▸ What is expected
Could you copy out all of the records below exactly, leaving out every picture?

=== Raw data ===

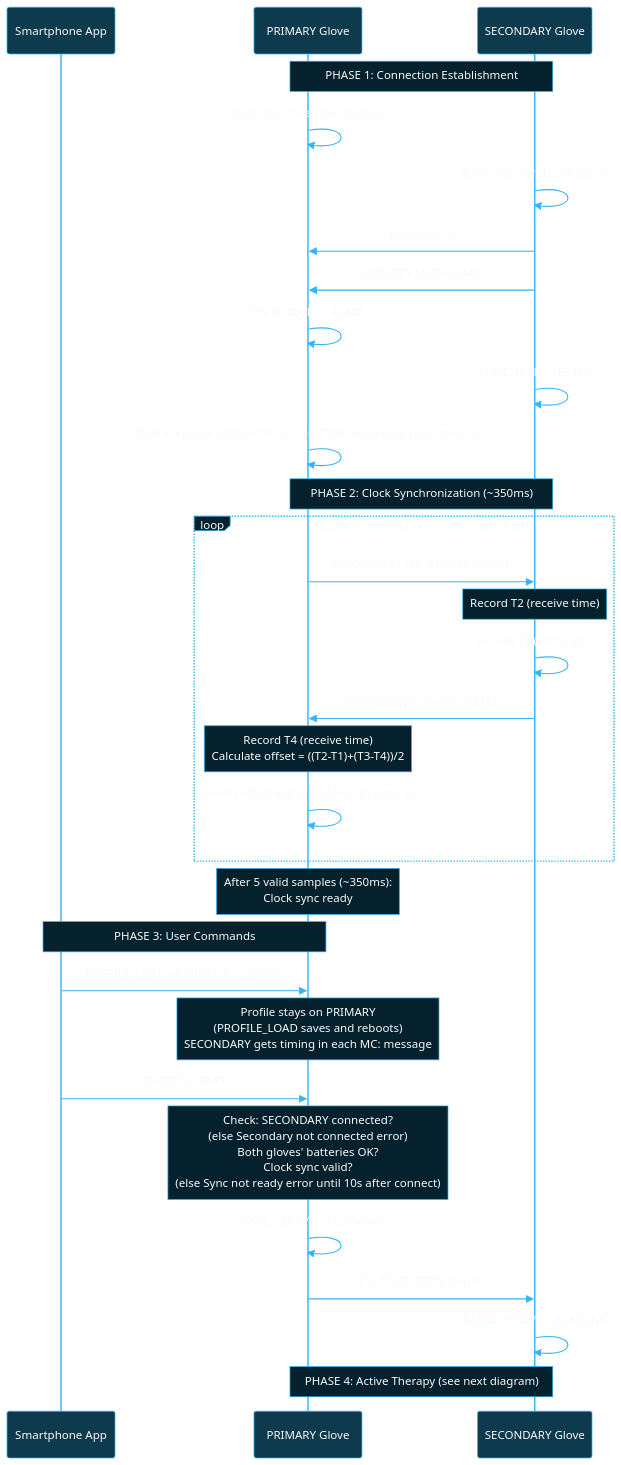
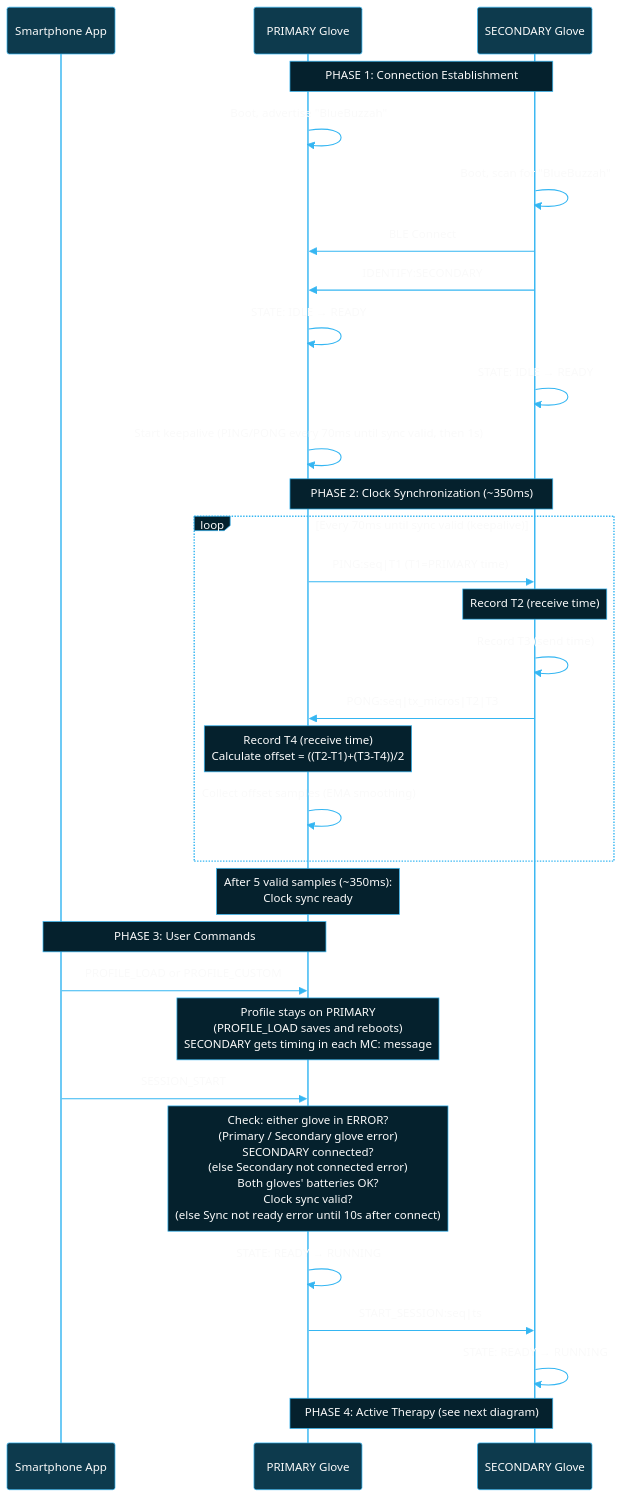
The second of 11 diagrams in docs/THERAPY_SESSION_FLOW.md (BlueBuzzah/BlueBuzzah-Firmware), drawn with Mermaid before and after one commit. The commit also changed other lines of this file and 7 other files, not shown here.

````diff
--- a/docs/THERAPY_SESSION_FLOW.md
+++ b/docs/THERAPY_SESSION_FLOW.md
@@ -105,63 +106,63 @@
 ```mermaid
 %%{init: {'theme': 'base', 'themeVariables': {
   'primaryColor': '#0d3a4d',
   'primaryTextColor': '#fafafa',
   'primaryBorderColor': '#35B6F2',
   'lineColor': '#35B6F2',
   'secondaryColor': '#05212D',
   'tertiaryColor': '#0a0a0a',
   'background': '#0a0a0a',
   'actorBkg': '#0d3a4d',
   'actorBorder': '#35B6F2',
   'actorTextColor': '#fafafa',
   'actorLineColor': '#35B6F2',
   'signalColor': '#35B6F2',
   'signalTextColor': '#fafafa',
   'labelBoxBkgColor': '#05212D',
   'labelBoxBorderColor': '#35B6F2',
   'labelTextColor': '#fafafa',
   'loopTextColor': '#fafafa',
   'noteBkgColor': '#05212D',
   'noteBorderColor': '#35B6F2',
   'noteTextColor': '#fafafa',
   'activationBkgColor': '#0d3a4d',
   'activationBorderColor': '#35B6F2',
   'sequenceNumberColor': '#fafafa'
 }}}%%
 sequenceDiagram
     participant APP as Smartphone App
     participant P as PRIMARY Glove
     participant S as SECONDARY Glove
 
     Note over P,S: PHASE 1: Connection Establishment
     P->>P: Boot, advertise "BlueBuzzah"
     S->>S: Boot, scan for "BlueBuzzah"
     S->>P: BLE Connect
     S->>P: IDENTIFY:SECONDARY
     P->>P: STATE: IDLE → READY
     S->>S: STATE: IDLE → READY
     P->>P: Start keepalive (PING/PONG every 70ms until sync valid, then 1s)
 
     Note over P,S: PHASE 2: Clock Synchronization (~350ms)
     loop Every 70ms until sync valid (keepalive)
         P->>S: PING:seq|T1 (T1=PRIMARY time)
         Note over S: Record T2 (receive time)
         S->>S: Record T3 (send time)
         S->>P: PONG:seq|tx_micros|T2|T3
         Note over P: Record T4 (receive time)<br/>Calculate offset = ((T2-T1)+(T3-T4))/2
         P->>P: Collect offset samples (EMA smoothing)
     end
     Note over P: After 5 valid samples (~350ms):<br/>Clock sync ready
 
     Note over APP,P: PHASE 3: User Commands
     APP->>P: PROFILE_LOAD or PROFILE_CUSTOM
     Note over P: Profile stays on PRIMARY<br/>(PROFILE_LOAD saves and reboots)<br/>SECONDARY gets timing in each MC: message
 
     APP->>P: SESSION_START
-    Note over P: Check: SECONDARY connected?<br/>(else Secondary not connected error)<br/>Both gloves' batteries OK?<br/>Clock sync valid?<br/>(else Sync not ready error until 10s after connect)
+    Note over P: Check: either glove in ERROR?<br/>(Primary / Secondary glove error)<br/>SECONDARY connected?<br/>(else Secondary not connected error)<br/>Both gloves' batteries OK?<br/>Clock sync valid?<br/>(else Sync not ready error until 10s after connect)
     P->>P: STATE: READY → RUNNING
     P->>S: START_SESSION:seq|ts
     S->>S: STATE: READY → RUNNING
 
     Note over P,S: PHASE 4: Active Therapy (see next diagram)
 ```
````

===

▸ Solution for this exercise
The second of 11 diagrams in docs/THERAPY_SESSION_FLOW.md (BlueBuzzah/BlueBuzzah-Firmware), drawn with Mermaid before and after one commit. The commit also changed other lines of this file and 7 other files, not shown here.

````diff
--- a/docs/THERAPY_SESSION_FLOW.md
+++ b/docs/THERAPY_SESSION_FLOW.md
@@ -105,63 +106,63 @@
 ```mermaid
 %%{init: {'theme': 'base', 'themeVariables': {
   'primaryColor': '#0d3a4d',
   'primaryTextColor': '#fafafa',
   'primaryBorderColor': '#35B6F2',
   'lineColor': '#35B6F2',
   'secondaryColor': '#05212D',
   'tertiaryColor': '#0a0a0a',
   'background': '#0a0a0a',
   'actorBkg': '#0d3a4d',
   'actorBorder': '#35B6F2',
   'actorTextColor': '#fafafa',
   'actorLineColor': '#35B6F2',
   'signalColor': '#35B6F2',
   'signalTextColor': '#fafafa',
   'labelBoxBkgColor': '#05212D',
   'labelBoxBorderColor': '#35B6F2',
   'labelTextColor': '#fafafa',
   'loopTextColor': '#fafafa',
   'noteBkgColor': '#05212D',
   'noteBorderColor': '#35B6F2',
   'noteTextColor': '#fafafa',
   'activationBkgColor': '#0d3a4d',
   'activationBorderColor': '#35B6F2',
   'sequenceNumberColor': '#fafafa'
 }}}%%
 sequenceDiagram
     participant APP as Smartphone App
     participant P as PRIMARY Glove
     participant S as SECONDARY Glove
 
     Note over P,S: PHASE 1: Connection Establishment
     P->>P: Boot, advertise "BlueBuzzah"
     S->>S: Boot, scan for "BlueBuzzah"
     S->>P: BLE Connect
     S->>P: IDENTIFY:SECONDARY
     P->>P: STATE: IDLE → READY
     S->>S: STATE: IDLE → READY
     P->>P: Start keepalive (PING/PONG every 70ms until sync valid, then 1s)
 
     Note over P,S: PHASE 2: Clock Synchronization (~350ms)
     loop Every 70ms until sync valid (keepalive)
         P->>S: PING:seq|T1 (T1=PRIMARY time)
         Note over S: Record T2 (receive time)
         S->>S: Record T3 (send time)
         S->>P: PONG:seq|tx_micros|T2|T3
         Note over P: Record T4 (receive time)<br/>Calculate offset = ((T2-T1)+(T3-T4))/2
         P->>P: Collect offset samples (EMA smoothing)
     end
     Note over P: After 5 valid samples (~350ms):<br/>Clock sync ready
 
     Note over APP,P: PHASE 3: User Commands
     APP->>P: PROFILE_LOAD or PROFILE_CUSTOM
     Note over P: Profile stays on PRIMARY<br/>(PROFILE_LOAD saves and reboots)<br/>SECONDARY gets timing in each MC: message
 
     APP->>P: SESSION_START
-    Note over P: Check: SECONDARY connected?<br/>(else Secondary not connected error)<br/>Both gloves' batteries OK?<br/>Clock sync valid?<br/>(else Sync not ready error until 10s after connect)
+    Note over P: Check: either glove in ERROR?<br/>(Primary / Secondary glove error)<br/>SECONDARY connected?<br/>(else Secondary not connected error)<br/>Both gloves' batteries OK?<br/>Clock sync valid?<br/>(else Sync not ready error until 10s after connect)
     P->>P: STATE: READY → RUNNING
     P->>S: START_SESSION:seq|ts
     S->>S: STATE: READY → RUNNING
 
     Note over P,S: PHASE 4: Active Therapy (see next diagram)
 ```
````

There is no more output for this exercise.